Caerleon was known as Isca in Roman times and was founded in AD 75. (There is a small town Risca in the Ebbw Valley a few miles north of Newport, which may have got its name from this Roman settlement.) The excavated remains of the Roman fortress are one of three legionary fortresses in Britain. Now there is more archaeological evidence to suggest that Isca was in fact a port town on the banks of the Usk. The town was only discovered in 2011 by accident, by students using geophysical equipment in the fields surrounding the fortress. The town is situated between the fortress and the banks of the River Usk.
Archaeologists have found a harbour and wharves, on the Usk and so it seems that Isca (modern-day Caerleon) was much more important in the Roman Empire than had previously been imagined. It could have connected Wales with the Bay of Biscay and the Mediterranean, so it must have been important for trade and for ensuring the legionaries were well supplied.
There are a number of places of interest to visit such as the amphitheatre which could seat the entire Roman legion which was stationed at Isca. It would have held around 6,000 soldiers of the Second Augustan Legion. The National Roman Legion Museum houses many artifacts which were discovered during the many digs which have been undertaken in the area, and my particular favourite museum is the Roman Baths Museum, which shows how the baths were originally used.
It has been suggested that Caerleon was the site of King Arthur’s Camelot, although there are other sites in Britain (Tintagel for one) which also lay claim to being ancient Camelot. It has been visited because of its Roman remains throughout history, and in mediaeval times was visited by Gerald of Wales, perhaps in 1188, when he was recruiting soldiers for the Third Crusade (1189-1192).
The Domesday Book (1086) records that there was a castle at Caerleon, but that was probably a simple wooden tower on a fortified mound – a motte and bailey castle. Of course, it is also possible that it was built partly, at least with stone from the Roman ruins. It was also listed in 830 AD by Nennius as Cair Lion, one of Britain’s 33 cities at that time.
There are reenactments of Roman battles in summer and hands-on experiences for kids all year-round, so this makes it a very interesting and entertaining family day out.

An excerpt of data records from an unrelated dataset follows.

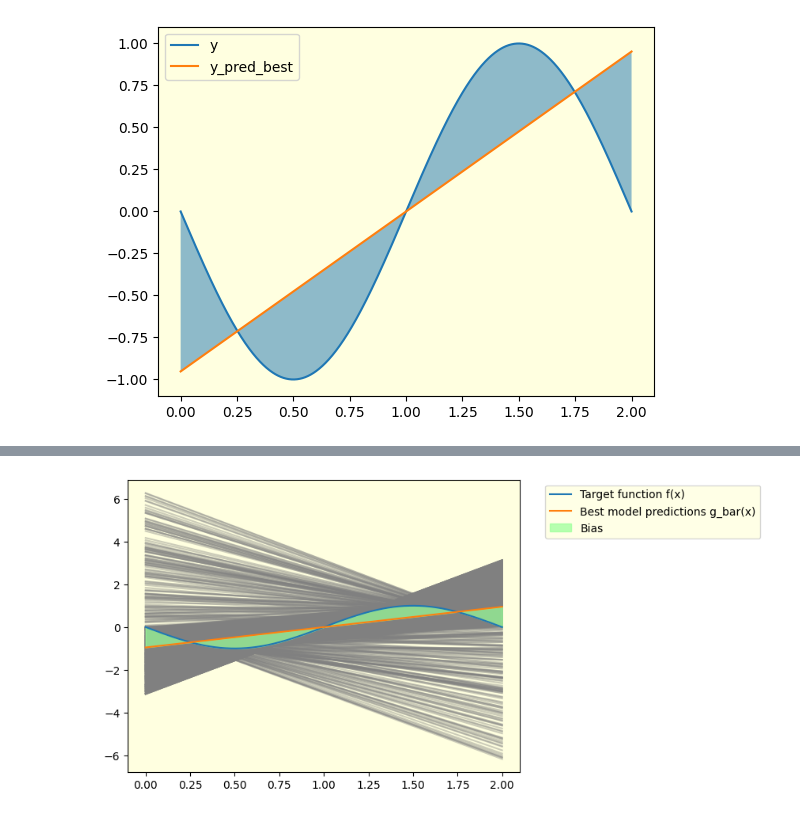
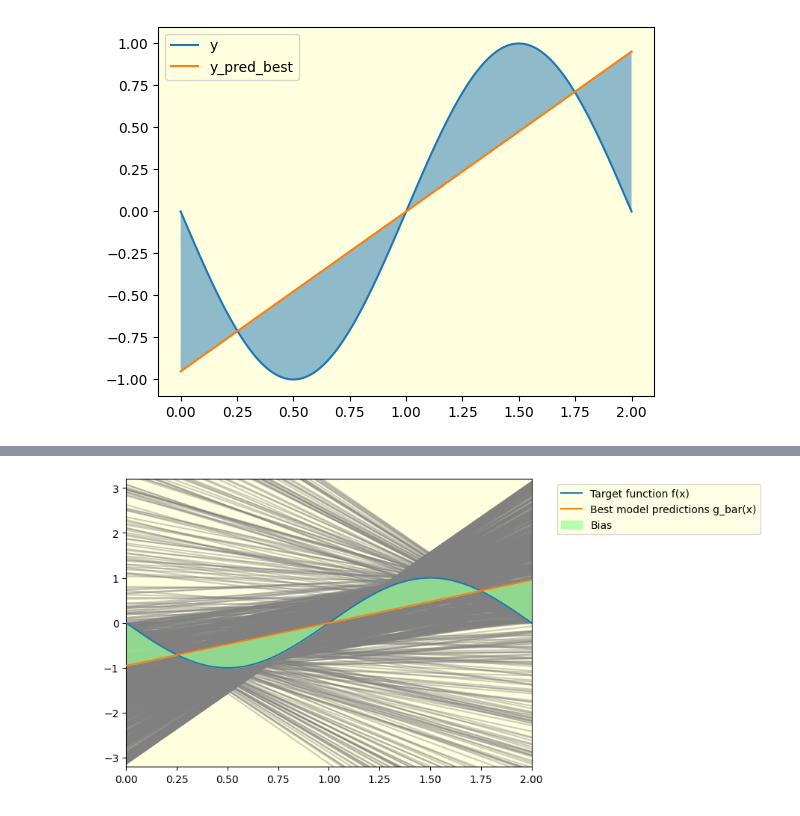
Before and after one commit to sauravkokane/Data-Science-Training, a Jupyter notebook: Bias_and_Variance_Tradeoff.ipynb, the cells around one changed output, grey strips where cells are left out. Cells and saved outputs as stored; diff of their text form; code cells hidden in the pictures.

```diff
--- a/Bias_and_Variance_Tradeoff.ipynb
+++ b/Bias_and_Variance_Tradeoff.ipynb
@@ -108,18 +108,17 @@ plt.show()
 # %%
-# plt.rcParams['axes.facecolor'] = 'lightyellow'
+plt.rcParams['figure.figsize'] = [7, 5]
 for prediction in predictions:
     plt.plot(X, prediction, color="gray", alpha=0.4, zorder=1)
 
 plt.plot(X, y, label="Target function f(x)", zorder=3)
 plt.plot(X, y_pred_best, label="Best model predictions g_bar(x)",zorder=3)
 plt.fill_between(X, y, y_pred_best, alpha=0.7, label="Bias", color="#98FF98", zorder=2)
 plt.legend(bbox_to_anchor=(1.05, 1), loc='upper left')
-# plt.tight_layout()
-# color area between y and y_pred_best and annotate it with bias
-# plt.fill_between(X, y_pred_best, y_pred_gd1, alpha=0.5, label="variance", color="green")
 ax = plt.gca()
 ax.set_facecolor('#FFFFE0')
+plt.xlim(0, 2)
+plt.ylim(-3.2, 3.2)
 plt.show()
 # %% [output]
-[figure, old version]
+[figure, new version]
 # %%
```
Also changed, not shown: parts of 3 cells of this notebook.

The modern town of Caerleon is a sleepy place during the day, but it has good restaurants including The Priory and the Hanbury Arms, both within easy access of the archaeological sites. For souvenirs, go to the Ffwrwm courtyard and if you need to after the morning’s excursions and exertion, have some refreshments there. There is also an art gallery in the town which mounts exhibitions of the works of local artists.